The government “will not put all its eggs in the mainland basket,” Ma said.
Two trends underline the government’s commitment to preserving the diversification of the country’s trade, Ma said.

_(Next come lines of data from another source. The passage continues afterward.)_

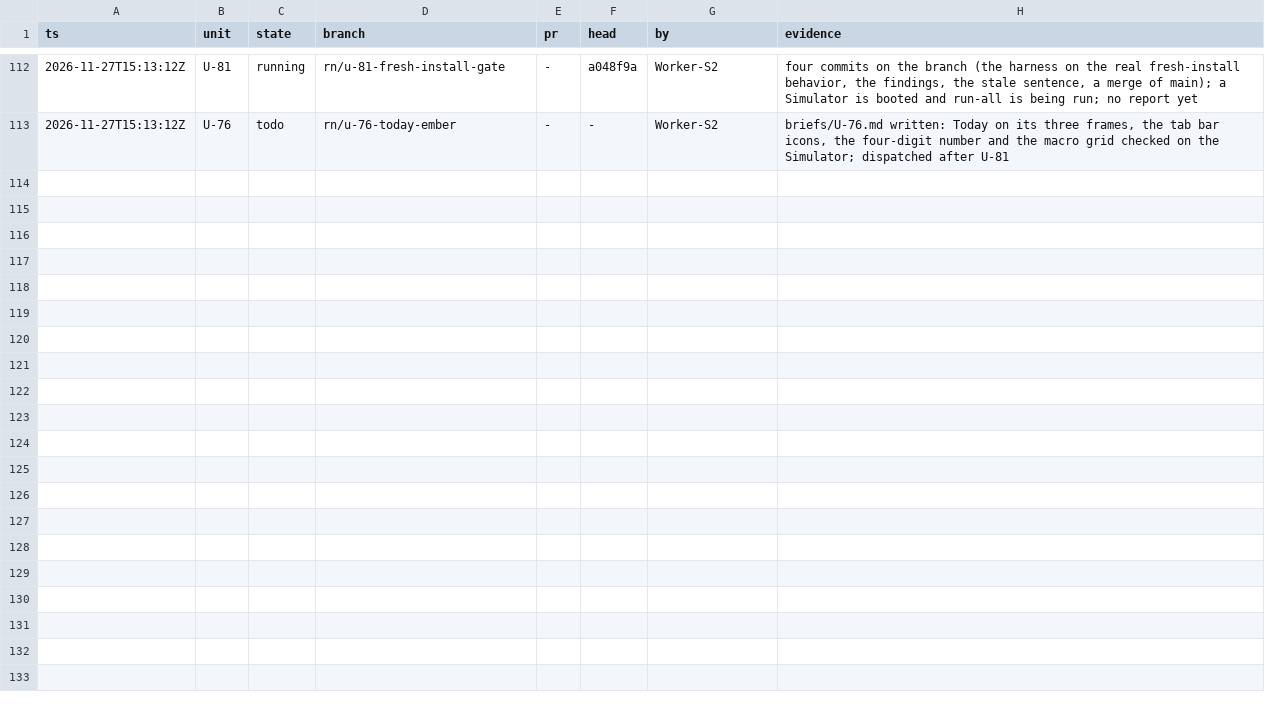
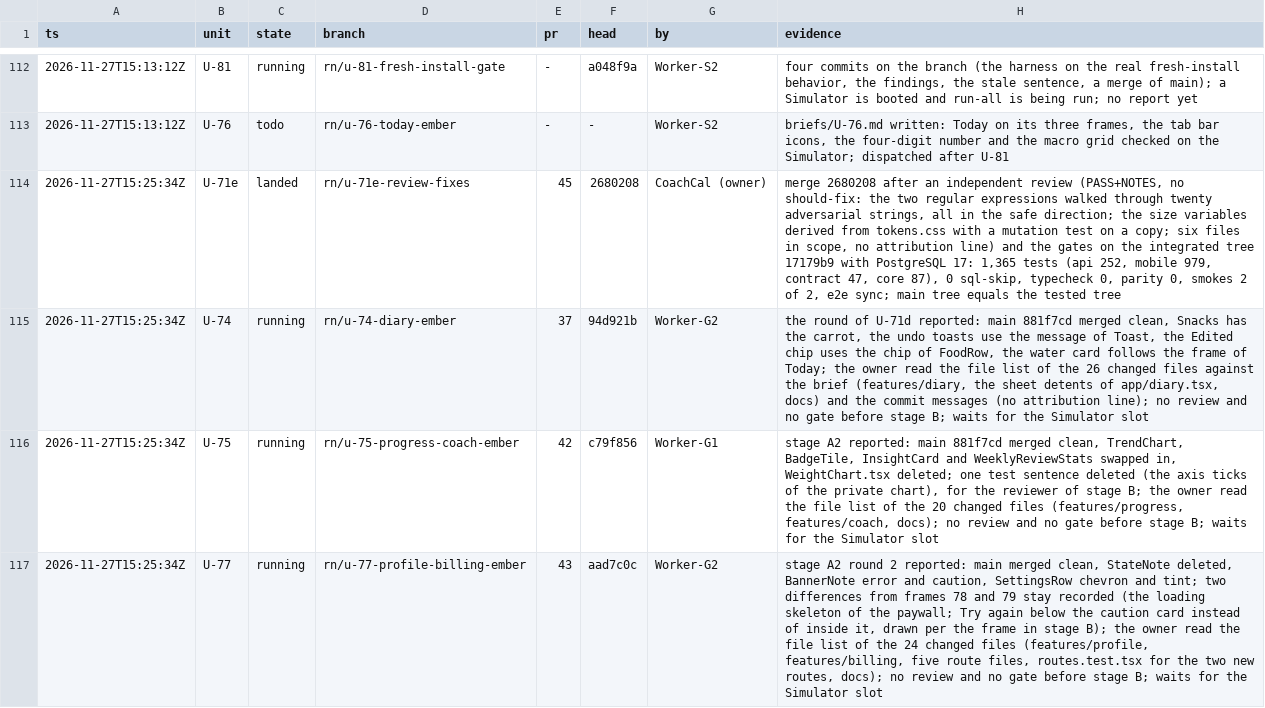
Before and after one commit to phuongddx/cal-ai-coach-app, a TSV file: docs/rn-migration/ledger.tsv, drawn as a sheet; only a part is shown, gaps mark what is left out; the diff names each change by its address in the sheet, - before the commit and + after, or states it on an @@ line.

Commit message:
docs(rn): U-71e landed as PR 45; the A2 heads of U-74, U-75 and U-77 drained

```diff
--- a/docs/rn-migration/ledger.tsv
+++ b/docs/rn-migration/ledger.tsv
+row 114: 2026-11-27T15:25:34Z | U-71e | landed | rn/u-71e-review-fixes | 45 | 2680208 | CoachCal (owner) | merge 2680208 after an independent review (PASS+NOTES, no should-fix: the two regular expressions walked through twenty adversarial strings, all in the safe direction; the size variables derived from tokens.css with a mutation test on a copy; six files in scope, no attribution line) and the gates on the integrated tree 17179b9 with PostgreSQL 17: 1,365 tests (api 252, mobile 979, contract 47, core 87), 0 sql-skip, typecheck 0, parity 0, smokes 2 of 2, e2e sync; main tree equals the tested tree
+row 115: 2026-11-27T15:25:34Z | U-74 | running | rn/u-74-diary-ember | 37 | 94d921b | Worker-G2 | the round of U-71d reported: main 881f7cd merged clean, Snacks has the carrot, the undo toasts use the message of Toast, the Edited chip uses the chip of FoodRow, the water card follows the frame of Today; the owner read the file list of the 26 changed files against the brief (features/diary, the sheet detents of app/diary.tsx, docs) and the commit messages (no attribution line); no review and no gate before stage B; waits for the Simulator slot
+row 116: 2026-11-27T15:25:34Z | U-75 | running | rn/u-75-progress-coach-ember | 42 | c79f856 | Worker-G1 | stage A2 reported: main 881f7cd merged clean, TrendChart, BadgeTile, InsightCard and WeeklyReviewStats swapped in, WeightChart.tsx deleted; one test sentence deleted (the axis ticks of the private chart), for the reviewer of stage B; the owner read the file list of the 20 changed files (features/progress, features/coach, docs); no review and no gate before stage B; waits for the Simulator slot
+row 117: 2026-11-27T15:25:34Z | U-77 | running | rn/u-77-profile-billing-ember | 43 | aad7c0c | Worker-G2 | stage A2 round 2 reported: main merged clean, StateNote deleted, BannerNote error and caution, SettingsRow chevron and tint; two differences from frames 78 and 79 stay recorded (the loading skeleton of the paywall; Try again below the caution card instead of inside it, drawn per the frame in stage B); the owner read the file list of the 24 changed files (features/profile, features/billing, five route files, routes.test.tsx for the two new routes, docs); no review and no gate before stage B; waits for the Simulator slot
```
Also changed, not shown: docs/rn-migration/trail.tsv.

The first is that Taiwan’s exports to China accounted for about 40 percent of total exports last year, about the same as for the past five years.
“The ratio is rather high, but more importantly, the ratio has not increased since I first assumed office in 2008,” he said.
The ratio has remained steady despite increasing trade with China, meaning that Taiwan’s trade with other areas, especially with ASEAN members, has increased dramatically, he said.
The other telling trend, according to the president, is that the share of export orders received in Taiwan and produced abroad has only risen from 46 percent when he took office in May 2008 to just over 50 percent last year.
Still, Taiwan has boosted economic ties with China, Ma said, the latest developments being an investment protection agreement signed in August last year and the completion of a currency settlement agreement later in the year.
Follow-up talks under the Economic Cooperation Framework Agreement signed in 2010 have also made progress, but more time is needed to complete negotiations on trade in services and goods, which Ma said is more important than economic cooperation pacts with Singapore and New Zealand because they cover more items.
Meanwhile, the main global political issue involving Taiwan over the past year has been the ongoing dispute over the Diaoyutai Islands (釣魚台) in the East China Sea.
Ma reaffirmed the government’s stance that the Diaoyutais are the inherent territory of the Republic of China.